▸ What this task involves: Among the lines of the listing below, count those with the string "styles". Give the number and no commentary.

▸ Given records:

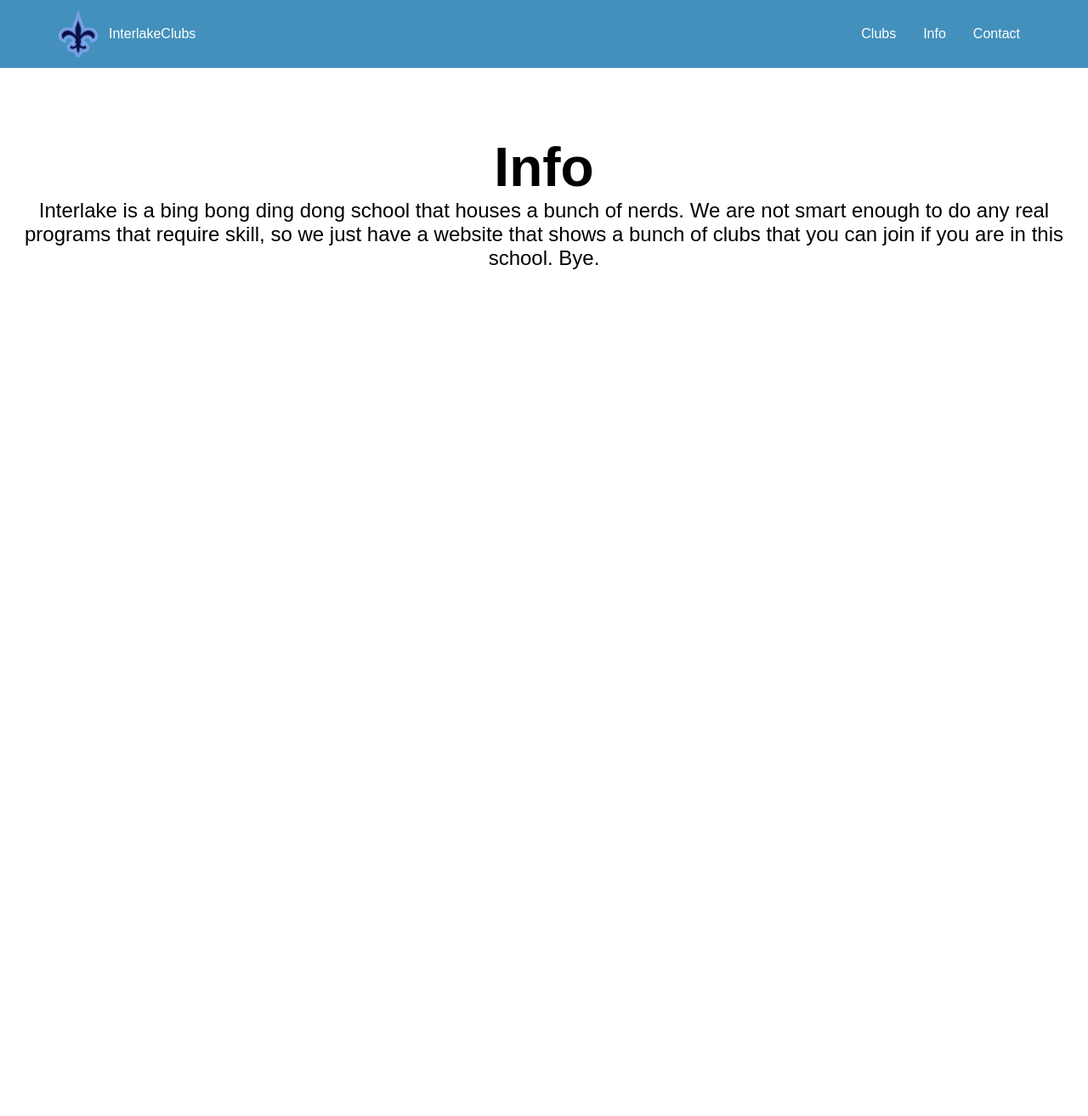
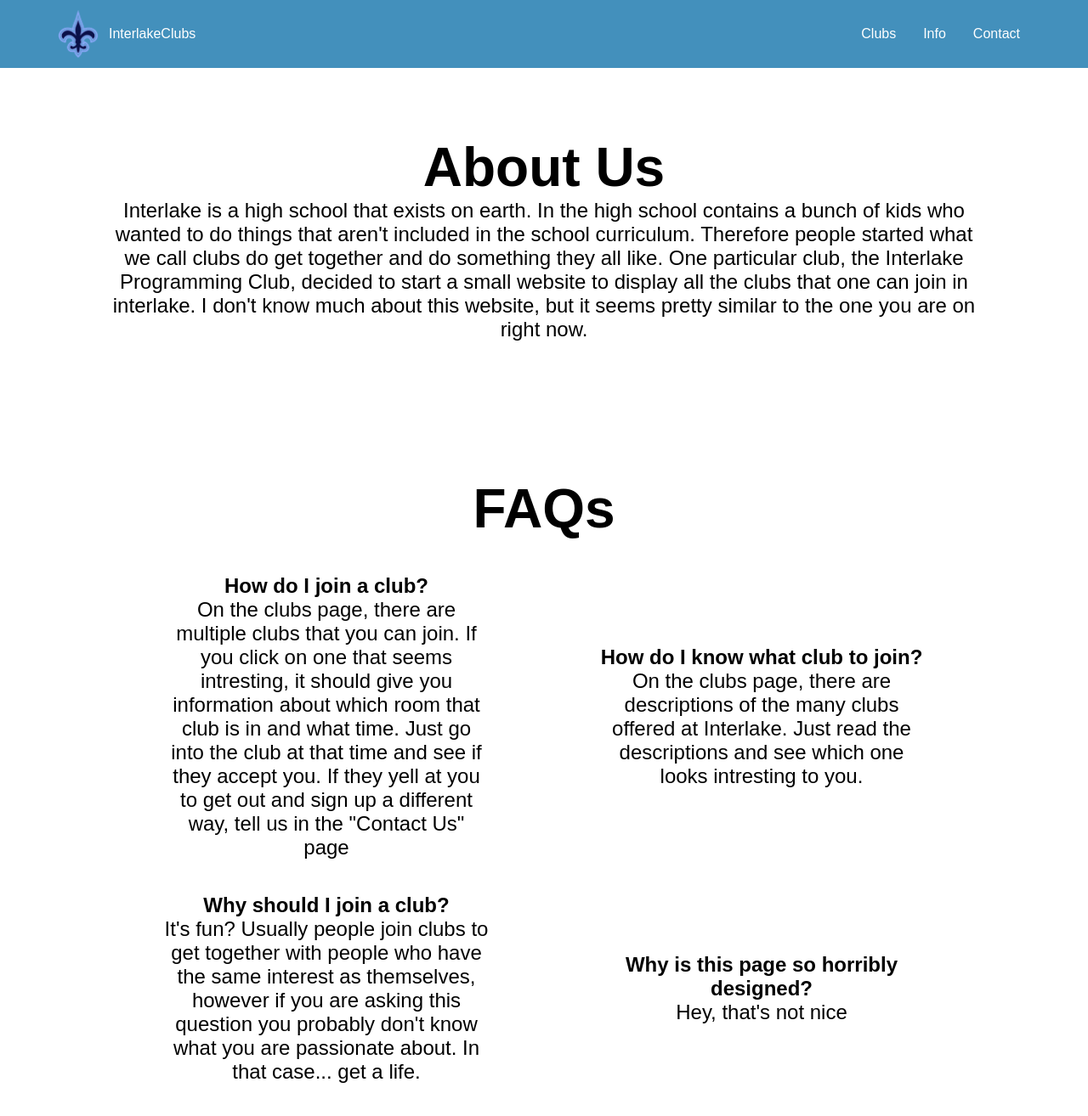
Before and after one commit to InterlakeProgrammingClub/ihsClubSite, a Next.js app: page /info in a window 1280 px wide. Shown: the whole page at 85% size. Before the commit the page ends 800 px from the top, so only its background shows below. Built offline with nearby package versions, Linux system fonts and the light colour scheme; a web font is replaced by a local one.

Commit message:
created info page

```diff
--- a/src/pages/info.jsx
+++ b/src/pages/info.jsx
@@ -9,13 +9,38 @@ export default function Info() {
       <main>
         <Navbar />
         <div className={styles.title}>
-					<h1>Info</h1>
-					<p>
-						Interlake is a bing bong ding dong school that houses a bunch of
-						nerds. We are not smart enough to do any real programs that require
-						skill, so we just have a website that shows a bunch of clubs that
-						you can join if you are in this school. Bye.
+          <h1>About Us</h1>
+          <p
+            style={{"width":"80vw","margin":"auto"}}
+          >
+            Interlake is a high school that exists on earth. In the high school
+            contains a bunch of kids who wanted to do things that aren't
+            included in the school curriculum. Therefore people started what we
+            call clubs do get together and do something they all like. One
+            particular club, the Interlake Programming Club, decided to start a
+            small website to display all the clubs that one can join in
+            interlake. I don't know much about this website, but it seems pretty
+            similar to the one you are on right now.
           </p>
+          <h1 style={{"marginTop":"20vh"}}>FAQs</h1>
+          <div className={styles.faqContainer}>
+            <div className={styles.faqBox}>
+              <strong>How do I join a club?</strong>
+              <p>On the clubs page, there are multiple clubs that you can join. If you click on one that seems intresting, it should give you information about which room that club is in and what time. Just go into the club at that time and see if they accept you. If they yell at you to get out and sign up a different way, tell us in the "Contact Us" page</p>
+            </div>
+            <div className={styles.faqBox}>
+              <strong>How do I know what club to join?</strong>
+              <p>On the clubs page, there are descriptions of the many clubs offered at Interlake. Just read the descriptions and see which one looks intresting to you.</p>
+            </div>
+            <div className={styles.faqBox}>
+              <strong>Why should I join a club?</strong>
+              <p>It's fun? Usually people join clubs to get together with people who have the same interest as themselves, however if you are asking this question you probably don't know what you are passionate about. In that case... get a life.</p>
+            </div>
+            <div className={styles.faqBox}>
+              <strong>Why is this page so horribly designed?</strong>
+              <p>Hey, that's not nice</p>
+            </div>
+          </div>
         </div>
       </main>
     </>
--- a/src/styles/Components.module.css
+++ b/src/styles/Components.module.css
@@ -39,6 +39,7 @@
 
 .navbarLinks a {
 	margin: 1rem;
+
 }
 
 @media only screen and (max-width: 400px) {
--- a/src/styles/Info.module.css
+++ b/src/styles/Info.module.css
@@ -10,3 +10,27 @@
 .title p {
 	font-size: x-large;
 }
+.faqContainer{
+	display: flex;
+	flex-wrap: wrap;
+	align-items: center;
+	justify-content: center;
+	margin-top: 5vh;
+}
+.faqBox {
+	display:flex;
+	/* border: solid 3px black;
+	border-radius: 8px;
+	 */flex-direction: column;
+	/* background-color: var(--container-bg);
+ */	width: 30vw;
+	margin-left: 5vw;
+	margin-right: 5vw;
+	margin-bottom: 5vh;
+}
+.faqBox > strong{
+	font-size:3vh;
+}
+.info{
+	width: 80vw;
+}
--- a/src/styles/globals.css
+++ b/src/styles/globals.css
@@ -29,5 +29,4 @@ p {
 
 a {
 	text-decoration: none;
-	cursor: pointer;
 }
```
Lines whose indentation alone changed are shown as unchanged.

▸ Written reply: 12